Senior (7-12 years)
Golden oldie (13+ years)


Begin regularly brushing your puppy’s teeth and massaging their gums when they’re young. Not only does this promote the growth of healthy teeth and gums, it also helps them get used to the process early on. Watch out for bites on your first few tries and reach out to your vet if you need support and guidance.

Vet tip: Don’t be alarmed when you notice your puppy losing their baby teeth, this is a normal process when their adult teeth start to come through.

Age range: puppy 0–6 months


Brushing your dog’s teeth to prevent plaque and tartar build-up, along with regular check-ups can help prevent issues. If you didn’t establish a brushing routine when your dog was a puppy, now is the time to begin. Take your dog in for a check-up with your vet to assess their teeth and gums and ask them for tips if you’re unsure how to brush your dog’s teeth.

Teeth cleaning is only one aspect of caring for your adolescent dog’s teeth, a balanced diet can also help to promote good dental health. Consider incorporating dental-specific diets or treats that help reduce plaque and tartar build-up.

Age range: adolescent 7–17 months


As dogs grow into adulthood, they’ll have up to 42 fully grown teeth. Around 80% of dogs over three years old deal with dental diseases such as gingivitis or halitosis. While these issues may start in the mouth, they can lead to more severe problems affecting the heart, liver and kidneys in the long run.

Schedule six monthly check-ups with your vet and ask them to assess your dog’s dental health – this will help them catch any issues early on. Your adult dog may also benefit from professional dental cleaning performed by your vet – the frequency will depend on your dog’s dental health and recommendations from your vet.

At home, keep an eye out for any signs of dental problems, such as bad breath, swollen gums or difficulty eating.

Age range: adult 18 months–6 years.

Senior and Golden oldies

Older dogs are more at risk of dental issues such as tartar build up, gum disease and tooth decay; however, these issues can be prevented if you’re able to provide ongoing care and a good dental hygiene routine.

Continue to brush their teeth several times per week, adjusting the frequency based on their dental health and any recommendations from your vet.
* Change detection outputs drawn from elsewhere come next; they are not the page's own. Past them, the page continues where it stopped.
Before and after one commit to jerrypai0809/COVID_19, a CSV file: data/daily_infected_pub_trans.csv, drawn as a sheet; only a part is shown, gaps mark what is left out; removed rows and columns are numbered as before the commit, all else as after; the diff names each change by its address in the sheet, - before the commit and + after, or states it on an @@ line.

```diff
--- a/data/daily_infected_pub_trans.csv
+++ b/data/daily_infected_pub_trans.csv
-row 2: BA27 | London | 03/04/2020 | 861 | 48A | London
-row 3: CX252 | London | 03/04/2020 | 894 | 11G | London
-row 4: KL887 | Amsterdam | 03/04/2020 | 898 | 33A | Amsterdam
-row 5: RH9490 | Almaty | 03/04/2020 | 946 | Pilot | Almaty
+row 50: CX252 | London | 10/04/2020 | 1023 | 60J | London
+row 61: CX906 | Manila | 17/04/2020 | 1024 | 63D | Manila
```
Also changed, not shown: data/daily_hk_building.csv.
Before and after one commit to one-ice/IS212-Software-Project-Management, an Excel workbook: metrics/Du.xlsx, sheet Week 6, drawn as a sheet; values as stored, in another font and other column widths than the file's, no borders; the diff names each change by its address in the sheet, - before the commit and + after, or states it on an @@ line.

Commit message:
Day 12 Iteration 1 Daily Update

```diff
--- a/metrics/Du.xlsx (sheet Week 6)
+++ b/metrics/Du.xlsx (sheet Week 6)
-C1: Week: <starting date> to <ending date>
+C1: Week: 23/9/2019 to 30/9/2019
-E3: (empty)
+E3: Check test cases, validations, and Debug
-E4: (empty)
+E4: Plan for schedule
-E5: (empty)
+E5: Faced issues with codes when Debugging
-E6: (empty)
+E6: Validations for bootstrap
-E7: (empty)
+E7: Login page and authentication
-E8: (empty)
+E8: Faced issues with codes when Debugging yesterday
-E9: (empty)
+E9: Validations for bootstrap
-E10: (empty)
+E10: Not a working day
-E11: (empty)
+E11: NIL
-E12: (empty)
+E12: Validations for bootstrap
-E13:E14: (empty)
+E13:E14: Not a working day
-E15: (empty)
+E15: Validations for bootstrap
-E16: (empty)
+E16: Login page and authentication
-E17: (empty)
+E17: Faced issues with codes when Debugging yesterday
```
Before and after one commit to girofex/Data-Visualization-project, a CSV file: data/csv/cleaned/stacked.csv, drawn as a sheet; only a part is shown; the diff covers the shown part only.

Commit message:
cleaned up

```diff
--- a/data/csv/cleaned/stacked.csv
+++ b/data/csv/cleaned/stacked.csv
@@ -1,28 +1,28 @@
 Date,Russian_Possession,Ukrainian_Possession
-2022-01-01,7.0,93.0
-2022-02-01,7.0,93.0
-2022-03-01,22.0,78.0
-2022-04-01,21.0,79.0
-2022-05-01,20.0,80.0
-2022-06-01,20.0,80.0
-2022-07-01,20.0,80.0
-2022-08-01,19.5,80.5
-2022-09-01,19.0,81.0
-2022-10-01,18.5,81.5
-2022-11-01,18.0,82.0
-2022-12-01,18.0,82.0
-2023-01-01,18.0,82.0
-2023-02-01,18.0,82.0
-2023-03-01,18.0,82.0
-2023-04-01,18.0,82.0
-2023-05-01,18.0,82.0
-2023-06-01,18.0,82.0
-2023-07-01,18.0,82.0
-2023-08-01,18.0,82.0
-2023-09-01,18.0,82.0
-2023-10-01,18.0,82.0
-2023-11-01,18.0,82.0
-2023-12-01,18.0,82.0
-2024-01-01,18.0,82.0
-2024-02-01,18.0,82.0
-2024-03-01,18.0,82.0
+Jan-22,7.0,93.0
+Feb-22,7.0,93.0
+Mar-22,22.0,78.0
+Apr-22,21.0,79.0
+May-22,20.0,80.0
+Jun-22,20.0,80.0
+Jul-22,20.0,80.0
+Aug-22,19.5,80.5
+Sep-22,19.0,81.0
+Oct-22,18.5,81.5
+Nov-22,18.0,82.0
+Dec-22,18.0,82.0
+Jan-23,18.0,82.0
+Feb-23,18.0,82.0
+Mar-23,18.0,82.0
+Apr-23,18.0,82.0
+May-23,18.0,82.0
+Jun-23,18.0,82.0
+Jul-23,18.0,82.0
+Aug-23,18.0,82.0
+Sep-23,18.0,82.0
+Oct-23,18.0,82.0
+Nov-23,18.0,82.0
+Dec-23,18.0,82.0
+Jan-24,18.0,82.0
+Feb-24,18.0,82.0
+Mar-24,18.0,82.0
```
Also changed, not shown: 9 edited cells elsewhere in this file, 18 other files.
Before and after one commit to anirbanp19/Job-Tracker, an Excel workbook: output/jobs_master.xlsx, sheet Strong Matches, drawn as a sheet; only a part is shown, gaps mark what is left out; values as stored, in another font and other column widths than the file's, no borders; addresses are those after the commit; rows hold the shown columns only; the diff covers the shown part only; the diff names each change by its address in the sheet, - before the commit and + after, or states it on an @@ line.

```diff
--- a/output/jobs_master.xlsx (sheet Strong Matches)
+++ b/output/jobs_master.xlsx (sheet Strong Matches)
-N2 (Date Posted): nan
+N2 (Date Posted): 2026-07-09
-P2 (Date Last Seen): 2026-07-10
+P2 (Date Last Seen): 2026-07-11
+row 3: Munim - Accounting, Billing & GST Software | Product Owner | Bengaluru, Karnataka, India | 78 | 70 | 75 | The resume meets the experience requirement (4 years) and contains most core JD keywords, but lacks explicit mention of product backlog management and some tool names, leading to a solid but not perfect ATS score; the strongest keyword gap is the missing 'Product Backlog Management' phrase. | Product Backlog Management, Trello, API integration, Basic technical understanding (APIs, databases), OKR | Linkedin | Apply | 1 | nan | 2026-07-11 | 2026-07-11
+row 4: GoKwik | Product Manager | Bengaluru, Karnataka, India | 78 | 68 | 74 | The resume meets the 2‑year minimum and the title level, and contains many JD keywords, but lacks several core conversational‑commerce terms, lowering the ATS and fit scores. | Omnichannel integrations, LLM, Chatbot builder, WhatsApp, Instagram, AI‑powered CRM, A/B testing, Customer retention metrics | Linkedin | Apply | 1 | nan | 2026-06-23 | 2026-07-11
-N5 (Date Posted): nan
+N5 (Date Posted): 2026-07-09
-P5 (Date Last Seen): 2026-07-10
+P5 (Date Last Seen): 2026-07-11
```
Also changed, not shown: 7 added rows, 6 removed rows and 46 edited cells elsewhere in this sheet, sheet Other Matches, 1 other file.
Dental issues can be painful for senior dogs, so it’s important to chat with your vet about managing any discomfort they might have.

By prioritising dental health and using these tips from a young age you can help ensure your senior dog enjoys good oral health and overall wellbeing into their golden years.

Age range: seniors 7–12 years and golden oldies 13+ years.

Symptoms to watch out for

Keep a close eye on the dental health of your dog by watching out for the following symptoms:

  • Smelly breath
  • Inflamed or bleeding gums
  • Increased drooling
  • Loose teeth
  • Discoloured teeth
  • Facial swelling
  • Decreased appetite

Any of these symptoms could indicate an underlying dental condition, like oral infections or gingivitis. Reach out to your vet as soon as you notice unusual symptoms in your dog.

Dental care beyond brushing

Besides making teeth brushing a regular part of your dog’s dental routine, there are additional steps you can include to help keep your dog’s teeth and gums clean and healthy.

  • Dental food: specifically, designed to reduce plaque, stain and tartar buildup.
  • Dental chews: treats designed to clean teeth as your dog enjoys a good gnaw.
  • Food additives: can soften and remove tartar buildup, prevent new tartar formulation and reduce bad breath.
  • Water additives: designed to supplement other dental remedies and freshen breath.

Just like humans, keeping up with regular dental check-ups for your dog is key to maintaining good oral health throughout their life.

Book an appointment for a dental check-up and find out if your clinic offers the Best for Pet wellness plan to receive a $250 discount on dental cleaning.